LNG in H1 2019

Global Imports (net of re-exports) grew by 12% in H1 2019 to reach 169 Mt (+18.5 Mt Y-o-Y) driven by the surge of European imports. Asian demand was insufficient to absorb the sharp supply rise. Overall demand in Asia remained almost flat as strong growth in China (+4.7 Mt) and Bangladesh (+1.6 Mt) was offset by declines in Japan (3.3 Mt) and South Korea (3 Mt).
Imports growth in China declined from nearly 50% in 2018 (H1) to 20% on account of increased domestic gas production (+10%), higher pipeline imports and weaker demand growth due to a mild winter (vs H1 2018) and policy easing on enforcement of coal-to-gas conversions.
In Japan, nuclear output has increased and, inventories were high after a mild winter. Nuclear output in Korea grew by 36%, affecting gas demand as gas-fired electricity generation dropped by 11%.
In the absence of a strong North Asian demand growth, Europe acted as the market of last resort. Net imports in the region almost doubled to 41 Mt (+19 Mt Y-O-Y). Growth was particularly strong in the UK (+4.2 Mt) and France (+4.4 Mt). In Latin America, imports were up by +17% (+0.8 Mt), conversely they declined in North America and MENA.
Global supply growth was driven by Australia, the US and Russia where exports increased by almost 5.6 Mt, 5.1 Mt and 3.7 Mt respectively, boosted by the ramp up of Train 1&2 of Ichthys LNG and Train 2 of Wheatstone in Australia, Train 1 of Cove Point and Corpus Christi in the US and Train 2&3 of Yamal in Russia. Strong global supply growth and weak NEA LNG demand contributed to the rapid decline in spot prices. NEA spot prices, almost halved since January, stimulating European imports. Average monthly spot prices for June were $3.5 mmbtu (TTF) in Europe and $4.4/mmbtu in North East Asia, putting pressure on the US LNG off takers (the estimated short run marginal cost of US LNG in June was around $3.3/mmbtu to Europe and $4.5/mmbtu to Asia).
The spreads between European gas hubs and the Asian spot market remained low this year, reducing Europe’s re-exports by 21% (0.3 Mt Y-o-Y) to 1.2 Mt. The lower prices have not yet triggered additional demand in Asia and with further new supply scheduled to come online in the months ahead, the pressure on global gas prices should contin-ue to mount.
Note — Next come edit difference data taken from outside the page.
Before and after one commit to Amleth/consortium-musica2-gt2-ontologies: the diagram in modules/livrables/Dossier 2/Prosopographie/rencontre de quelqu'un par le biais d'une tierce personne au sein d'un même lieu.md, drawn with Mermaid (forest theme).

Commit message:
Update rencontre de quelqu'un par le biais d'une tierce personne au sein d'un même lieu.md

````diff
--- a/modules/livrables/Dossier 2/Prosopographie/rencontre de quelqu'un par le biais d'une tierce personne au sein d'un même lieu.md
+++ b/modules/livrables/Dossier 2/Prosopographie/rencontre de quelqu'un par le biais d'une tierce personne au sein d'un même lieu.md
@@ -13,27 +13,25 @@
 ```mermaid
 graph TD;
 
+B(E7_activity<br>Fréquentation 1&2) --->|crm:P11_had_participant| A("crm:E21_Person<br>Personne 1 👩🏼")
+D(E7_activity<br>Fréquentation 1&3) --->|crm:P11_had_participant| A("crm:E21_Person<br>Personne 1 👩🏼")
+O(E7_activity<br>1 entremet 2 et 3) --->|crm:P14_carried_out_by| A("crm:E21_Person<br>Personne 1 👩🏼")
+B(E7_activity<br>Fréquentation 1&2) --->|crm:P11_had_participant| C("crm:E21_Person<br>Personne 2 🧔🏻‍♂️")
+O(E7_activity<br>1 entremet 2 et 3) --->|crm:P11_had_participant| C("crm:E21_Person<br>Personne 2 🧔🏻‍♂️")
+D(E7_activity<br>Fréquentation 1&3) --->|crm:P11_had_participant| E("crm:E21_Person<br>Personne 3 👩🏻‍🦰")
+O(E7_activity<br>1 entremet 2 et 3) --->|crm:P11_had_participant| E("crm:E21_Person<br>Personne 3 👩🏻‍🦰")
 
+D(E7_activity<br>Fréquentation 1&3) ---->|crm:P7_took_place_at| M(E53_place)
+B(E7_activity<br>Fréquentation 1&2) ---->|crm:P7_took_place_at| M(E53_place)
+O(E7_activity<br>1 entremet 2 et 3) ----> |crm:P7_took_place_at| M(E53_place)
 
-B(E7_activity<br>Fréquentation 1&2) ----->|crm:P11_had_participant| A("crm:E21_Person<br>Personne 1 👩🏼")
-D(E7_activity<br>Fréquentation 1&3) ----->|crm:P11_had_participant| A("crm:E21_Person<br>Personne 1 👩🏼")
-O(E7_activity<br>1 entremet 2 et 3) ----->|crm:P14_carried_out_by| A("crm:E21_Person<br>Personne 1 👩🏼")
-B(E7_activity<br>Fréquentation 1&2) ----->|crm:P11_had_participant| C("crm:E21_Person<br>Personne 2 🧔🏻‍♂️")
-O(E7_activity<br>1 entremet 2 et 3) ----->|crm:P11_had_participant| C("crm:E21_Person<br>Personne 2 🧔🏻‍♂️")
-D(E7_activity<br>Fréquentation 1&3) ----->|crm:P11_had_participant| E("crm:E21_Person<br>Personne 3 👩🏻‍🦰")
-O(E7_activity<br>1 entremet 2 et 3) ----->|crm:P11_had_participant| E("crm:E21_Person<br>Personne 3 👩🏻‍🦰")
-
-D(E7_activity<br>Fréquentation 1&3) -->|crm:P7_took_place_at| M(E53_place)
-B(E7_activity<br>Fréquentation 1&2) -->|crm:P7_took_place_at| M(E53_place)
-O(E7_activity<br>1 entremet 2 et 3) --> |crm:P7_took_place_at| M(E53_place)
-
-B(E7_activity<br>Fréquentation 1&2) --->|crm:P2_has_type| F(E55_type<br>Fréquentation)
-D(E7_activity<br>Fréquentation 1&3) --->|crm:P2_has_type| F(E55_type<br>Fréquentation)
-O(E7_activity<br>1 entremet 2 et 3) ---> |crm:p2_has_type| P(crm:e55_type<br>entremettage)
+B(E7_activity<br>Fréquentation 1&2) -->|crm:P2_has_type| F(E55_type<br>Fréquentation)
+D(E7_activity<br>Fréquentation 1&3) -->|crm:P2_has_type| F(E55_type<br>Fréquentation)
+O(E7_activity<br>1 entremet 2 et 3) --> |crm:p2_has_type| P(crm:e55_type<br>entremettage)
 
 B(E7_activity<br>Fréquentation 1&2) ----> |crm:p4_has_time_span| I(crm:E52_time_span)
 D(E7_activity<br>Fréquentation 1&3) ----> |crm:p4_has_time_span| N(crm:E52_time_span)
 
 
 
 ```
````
A new era for CCUS driven by contrasted policies and business models: US and European approaches

According to a new report by CEDIGAZ, CCUS is coming back into the limelight, especially in the US and in Europe, in the wake of the Paris agreement, boosted by a growing interest in hydrogen, rising carbon prices, new supporting policies and new business models.

There are currently 20 new, large-scale, CCUS projects planned around the world, nine of them in Europe. While projects developed in the middle of the 2000s mainly targeted coal-fired power plants and stored the captured carbon, the focus of the new projects is different as they tend to concentrate on industrial and manufacturing processes and on carbon utilization rather than just storage. Several projects involve production of clean hydrogen from natural gas, a cheaper option than hydrolysis using renewable power. New business models aim at reducing costs by dis-integrating the CCUS value chain into its three components of capture, transport and storage, and by addressing clusters of industrial facilities to achieve economies of scale.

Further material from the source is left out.